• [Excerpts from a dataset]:

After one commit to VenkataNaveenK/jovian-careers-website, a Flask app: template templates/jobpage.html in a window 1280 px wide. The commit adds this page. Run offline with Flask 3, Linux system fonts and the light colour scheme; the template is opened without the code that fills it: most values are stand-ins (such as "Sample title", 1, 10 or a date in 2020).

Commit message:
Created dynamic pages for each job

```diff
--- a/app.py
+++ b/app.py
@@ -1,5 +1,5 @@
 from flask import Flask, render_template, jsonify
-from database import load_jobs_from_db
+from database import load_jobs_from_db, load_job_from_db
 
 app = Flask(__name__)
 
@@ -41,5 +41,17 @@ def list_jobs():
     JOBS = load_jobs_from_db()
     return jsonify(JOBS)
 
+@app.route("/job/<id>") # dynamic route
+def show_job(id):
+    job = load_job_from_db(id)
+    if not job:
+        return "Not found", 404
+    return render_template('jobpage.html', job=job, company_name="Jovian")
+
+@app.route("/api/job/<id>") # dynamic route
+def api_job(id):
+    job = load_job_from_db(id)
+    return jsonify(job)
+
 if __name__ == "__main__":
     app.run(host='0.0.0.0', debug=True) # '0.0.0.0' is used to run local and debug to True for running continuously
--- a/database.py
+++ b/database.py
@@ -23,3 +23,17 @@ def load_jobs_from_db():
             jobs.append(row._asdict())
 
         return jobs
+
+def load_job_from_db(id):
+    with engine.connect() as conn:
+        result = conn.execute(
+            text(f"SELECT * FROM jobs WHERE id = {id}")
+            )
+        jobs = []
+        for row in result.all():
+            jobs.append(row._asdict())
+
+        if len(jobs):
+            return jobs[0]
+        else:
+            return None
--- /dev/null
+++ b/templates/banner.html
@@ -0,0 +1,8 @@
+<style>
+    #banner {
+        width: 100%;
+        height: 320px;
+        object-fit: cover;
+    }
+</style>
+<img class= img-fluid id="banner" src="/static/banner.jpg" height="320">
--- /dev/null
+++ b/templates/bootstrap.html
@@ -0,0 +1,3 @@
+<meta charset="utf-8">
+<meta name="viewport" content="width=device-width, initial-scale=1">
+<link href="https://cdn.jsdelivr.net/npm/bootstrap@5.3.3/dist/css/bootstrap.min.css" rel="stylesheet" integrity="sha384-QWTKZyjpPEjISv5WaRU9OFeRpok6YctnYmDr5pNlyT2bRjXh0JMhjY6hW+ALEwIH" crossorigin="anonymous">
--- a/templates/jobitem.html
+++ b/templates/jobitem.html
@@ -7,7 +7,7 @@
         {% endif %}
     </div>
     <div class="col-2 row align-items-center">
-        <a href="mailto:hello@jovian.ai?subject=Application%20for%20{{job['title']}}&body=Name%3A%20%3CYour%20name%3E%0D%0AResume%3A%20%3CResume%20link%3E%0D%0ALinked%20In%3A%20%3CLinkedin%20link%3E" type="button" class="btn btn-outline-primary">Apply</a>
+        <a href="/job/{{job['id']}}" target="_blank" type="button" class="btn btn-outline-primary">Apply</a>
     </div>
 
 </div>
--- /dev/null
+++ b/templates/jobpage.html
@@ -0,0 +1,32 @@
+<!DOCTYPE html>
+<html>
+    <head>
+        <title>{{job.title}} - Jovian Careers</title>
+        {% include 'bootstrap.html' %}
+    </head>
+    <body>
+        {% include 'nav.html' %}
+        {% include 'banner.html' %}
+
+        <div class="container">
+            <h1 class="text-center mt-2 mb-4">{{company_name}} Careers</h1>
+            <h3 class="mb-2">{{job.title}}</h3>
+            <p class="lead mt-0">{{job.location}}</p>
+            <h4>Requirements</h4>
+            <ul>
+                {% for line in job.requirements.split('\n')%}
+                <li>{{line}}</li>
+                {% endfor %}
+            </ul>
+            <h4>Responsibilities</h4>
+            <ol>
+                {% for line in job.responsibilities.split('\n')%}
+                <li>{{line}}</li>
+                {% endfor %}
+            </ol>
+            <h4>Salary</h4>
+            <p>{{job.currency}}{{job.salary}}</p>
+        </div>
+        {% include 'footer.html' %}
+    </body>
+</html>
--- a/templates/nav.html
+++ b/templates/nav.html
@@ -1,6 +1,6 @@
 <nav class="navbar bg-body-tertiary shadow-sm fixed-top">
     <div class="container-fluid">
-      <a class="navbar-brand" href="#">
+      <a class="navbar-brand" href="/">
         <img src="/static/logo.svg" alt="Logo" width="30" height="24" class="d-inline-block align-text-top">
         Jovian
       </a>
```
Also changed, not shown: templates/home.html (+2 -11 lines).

• [About this task]: Write out the data once more, word for word.

• [Answer below]:
After one commit to VenkataNaveenK/jovian-careers-website, a Flask app: template templates/jobpage.html in a window 1280 px wide. The commit adds this page. Run offline with Flask 3, Linux system fonts and the light colour scheme; the template is opened without the code that fills it: most values are stand-ins (such as "Sample title", 1, 10 or a date in 2020).

Commit message:
Created dynamic pages for each job

```diff
--- a/app.py
+++ b/app.py
@@ -1,5 +1,5 @@
 from flask import Flask, render_template, jsonify
-from database import load_jobs_from_db
+from database import load_jobs_from_db, load_job_from_db
 
 app = Flask(__name__)
 
@@ -41,5 +41,17 @@ def list_jobs():
     JOBS = load_jobs_from_db()
     return jsonify(JOBS)
 
+@app.route("/job/<id>") # dynamic route
+def show_job(id):
+    job = load_job_from_db(id)
+    if not job:
+        return "Not found", 404
+    return render_template('jobpage.html', job=job, company_name="Jovian")
+
+@app.route("/api/job/<id>") # dynamic route
+def api_job(id):
+    job = load_job_from_db(id)
+    return jsonify(job)
+
 if __name__ == "__main__":
     app.run(host='0.0.0.0', debug=True) # '0.0.0.0' is used to run local and debug to True for running continuously
--- a/database.py
+++ b/database.py
@@ -23,3 +23,17 @@ def load_jobs_from_db():
             jobs.append(row._asdict())
 
         return jobs
+
+def load_job_from_db(id):
+    with engine.connect() as conn:
+        result = conn.execute(
+            text(f"SELECT * FROM jobs WHERE id = {id}")
+            )
+        jobs = []
+        for row in result.all():
+            jobs.append(row._asdict())
+
+        if len(jobs):
+            return jobs[0]
+        else:
+            return None
--- /dev/null
+++ b/templates/banner.html
@@ -0,0 +1,8 @@
+<style>
+    #banner {
+        width: 100%;
+        height: 320px;
+        object-fit: cover;
+    }
+</style>
+<img class= img-fluid id="banner" src="/static/banner.jpg" height="320">
--- /dev/null
+++ b/templates/bootstrap.html
@@ -0,0 +1,3 @@
+<meta charset="utf-8">
+<meta name="viewport" content="width=device-width, initial-scale=1">
+<link href="https://cdn.jsdelivr.net/npm/bootstrap@5.3.3/dist/css/bootstrap.min.css" rel="stylesheet" integrity="sha384-QWTKZyjpPEjISv5WaRU9OFeRpok6YctnYmDr5pNlyT2bRjXh0JMhjY6hW+ALEwIH" crossorigin="anonymous">
--- a/templates/jobitem.html
+++ b/templates/jobitem.html
@@ -7,7 +7,7 @@
         {% endif %}
     </div>
     <div class="col-2 row align-items-center">
-        <a href="mailto:hello@jovian.ai?subject=Application%20for%20{{job['title']}}&body=Name%3A%20%3CYour%20name%3E%0D%0AResume%3A%20%3CResume%20link%3E%0D%0ALinked%20In%3A%20%3CLinkedin%20link%3E" type="button" class="btn btn-outline-primary">Apply</a>
+        <a href="/job/{{job['id']}}" target="_blank" type="button" class="btn btn-outline-primary">Apply</a>
     </div>
 
 </div>
--- /dev/null
+++ b/templates/jobpage.html
@@ -0,0 +1,32 @@
+<!DOCTYPE html>
+<html>
+    <head>
+        <title>{{job.title}} - Jovian Careers</title>
+        {% include 'bootstrap.html' %}
+    </head>
+    <body>
+        {% include 'nav.html' %}
+        {% include 'banner.html' %}
+
+        <div class="container">
+            <h1 class="text-center mt-2 mb-4">{{company_name}} Careers</h1>
+            <h3 class="mb-2">{{job.title}}</h3>
+            <p class="lead mt-0">{{job.location}}</p>
+            <h4>Requirements</h4>
+            <ul>
+                {% for line in job.requirements.split('\n')%}
+                <li>{{line}}</li>
+                {% endfor %}
+            </ul>
+            <h4>Responsibilities</h4>
+            <ol>
+                {% for line in job.responsibilities.split('\n')%}
+                <li>{{line}}</li>
+                {% endfor %}
+            </ol>
+            <h4>Salary</h4>
+            <p>{{job.currency}}{{job.salary}}</p>
+        </div>
+        {% include 'footer.html' %}
+    </body>
+</html>
--- a/templates/nav.html
+++ b/templates/nav.html
@@ -1,6 +1,6 @@
 <nav class="navbar bg-body-tertiary shadow-sm fixed-top">
     <div class="container-fluid">
-      <a class="navbar-brand" href="#">
+      <a class="navbar-brand" href="/">
         <img src="/static/logo.svg" alt="Logo" width="30" height="24" class="d-inline-block align-text-top">
         Jovian
       </a>
```
Also changed, not shown: templates/home.html (+2 -11 lines).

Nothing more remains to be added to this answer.